Saturday, March 14, 2015
Review: "The Marauders" by Tom Cooper

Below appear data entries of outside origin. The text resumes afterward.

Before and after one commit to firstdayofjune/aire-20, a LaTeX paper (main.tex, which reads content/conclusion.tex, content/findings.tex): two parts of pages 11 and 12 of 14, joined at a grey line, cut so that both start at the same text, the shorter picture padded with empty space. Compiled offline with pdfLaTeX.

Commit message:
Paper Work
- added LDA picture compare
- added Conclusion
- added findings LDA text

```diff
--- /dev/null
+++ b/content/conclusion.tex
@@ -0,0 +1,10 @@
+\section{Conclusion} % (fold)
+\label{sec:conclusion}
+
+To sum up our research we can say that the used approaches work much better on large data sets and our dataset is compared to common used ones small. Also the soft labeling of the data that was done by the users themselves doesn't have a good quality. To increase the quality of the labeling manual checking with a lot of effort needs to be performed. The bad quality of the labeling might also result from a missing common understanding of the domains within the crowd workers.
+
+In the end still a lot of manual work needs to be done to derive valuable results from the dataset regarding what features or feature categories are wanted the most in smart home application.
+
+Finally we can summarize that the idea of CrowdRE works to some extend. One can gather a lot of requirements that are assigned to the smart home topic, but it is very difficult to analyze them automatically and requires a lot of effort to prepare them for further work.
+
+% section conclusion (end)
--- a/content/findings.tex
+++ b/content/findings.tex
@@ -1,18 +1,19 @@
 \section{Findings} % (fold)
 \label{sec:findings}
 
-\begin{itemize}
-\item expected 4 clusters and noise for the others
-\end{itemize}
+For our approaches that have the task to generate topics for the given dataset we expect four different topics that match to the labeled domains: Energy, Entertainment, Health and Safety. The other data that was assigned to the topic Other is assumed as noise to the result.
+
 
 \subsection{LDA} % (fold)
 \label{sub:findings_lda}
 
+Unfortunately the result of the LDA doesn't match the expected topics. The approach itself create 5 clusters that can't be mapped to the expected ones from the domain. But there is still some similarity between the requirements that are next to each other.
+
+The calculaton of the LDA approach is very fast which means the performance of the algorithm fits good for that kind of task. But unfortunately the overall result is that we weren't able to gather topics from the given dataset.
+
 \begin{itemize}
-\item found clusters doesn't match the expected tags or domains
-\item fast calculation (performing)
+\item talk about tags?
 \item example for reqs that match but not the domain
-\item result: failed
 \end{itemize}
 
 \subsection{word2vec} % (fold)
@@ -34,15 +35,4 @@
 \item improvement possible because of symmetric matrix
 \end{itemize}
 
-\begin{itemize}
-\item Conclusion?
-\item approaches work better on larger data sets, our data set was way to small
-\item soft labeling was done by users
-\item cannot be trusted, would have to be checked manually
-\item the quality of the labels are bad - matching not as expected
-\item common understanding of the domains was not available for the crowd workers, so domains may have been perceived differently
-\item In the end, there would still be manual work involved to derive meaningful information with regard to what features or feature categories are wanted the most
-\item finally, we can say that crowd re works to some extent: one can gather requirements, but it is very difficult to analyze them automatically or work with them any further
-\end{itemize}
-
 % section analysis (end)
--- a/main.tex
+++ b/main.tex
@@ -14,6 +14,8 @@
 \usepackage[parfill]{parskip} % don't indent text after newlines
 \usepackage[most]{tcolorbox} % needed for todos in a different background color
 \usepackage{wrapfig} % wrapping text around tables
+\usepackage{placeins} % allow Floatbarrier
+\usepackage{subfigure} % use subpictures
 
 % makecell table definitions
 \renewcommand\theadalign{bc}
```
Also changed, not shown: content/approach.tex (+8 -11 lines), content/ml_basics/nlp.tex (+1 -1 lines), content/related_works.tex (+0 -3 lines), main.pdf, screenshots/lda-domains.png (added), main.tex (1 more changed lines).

Books like Tom Cooper’s insanely funny debut The Marauders are the reason that I read so much. Very rarely, about a few times a year, I read a book that gets everything right, uses some of my favorite themes in one of my favorite settings (here, its crime and redemption in the Deep South) and crafts a brilliant story around a disparate group of fully formed characters with big flaws and even bigger dreams. Reading this, I couldn’t help but think of the non-horror novels of Joe R. Lansdale, the absolute best of Daniel Woodrell, and the books of my fellow statesman, Frank Bill, with an added sense of cheeky humor found in Elmore Leonard. But what makes Cooper’s book shine amongst some other books capitalizing on the success of True Detective is the infinite size of the hearts of many of the people who populate the small bayou town of Jeanette. After the BP oil spill, and the lingering effects of Hurricane Katrina, a lot of the people in this story have lost hope and are just scrapping by. Cooper’s book, instead focuses on the dreamers in this little town, home grown and from away, who, in spite of the harrowing circumstances still hold on to the hopes and dreams that existed in them long before their lives fell apart, and the last ditch effort of theirs to make their dreams come true. But it isn’t all pretty in this book; there is plenty of mayhem, both hilarious and heart-stoppingly cruel, to warrant reading long after bedtime. There are four strands that make up this novel. The main one concerns Gus Lindquist, a one-armed, pill-popping shrimp boat captain whose wasted life, including an ex-wife and an estranged daughter, and his dreams of finding a long buried treasure deep in the swamp. Fellow shrimp boat captains Wes Trench and his are still reeling from the death of Wes’s mom during Hurricane Katrina, which causes deep-seeded hatred between the two that has never been addressed. Cosgrove and Hanson, two out-of-town petty criminals are themselves on a similar quest to Lindquist; only this is a large cache of weed instead of gold doubloons. Another outsider, Grimes, is a BP spokesman with a chip on his shoulder, sent to his former hometown to “buy off” residents whose lives were destroyed by the spill, one of which is his estranged mother who he hasn’t seen in years. And finally there are the Toup brothers, twins Victor and Reginald, distant cousins of Vinnie and Pork from Lansdale’s “Night They Missed the Horror Show”. They are drug lords, with a psychopathic streak a mile wide and a complete disregard for human life. All these narratives come together to form a pleasurable yet rewarding experience, with these broken soul’s struggle for meaning and happiness juxtaposed against some pretty hilarious scenes involving buffoonery, robbery, and a vibrating dildo being used as a weapon against a home-invading alligator. A hilarious unique and ultimately heart-warming tale from the Deep South, this is one book that will surely be making an appearance on my best love list at the end of the year.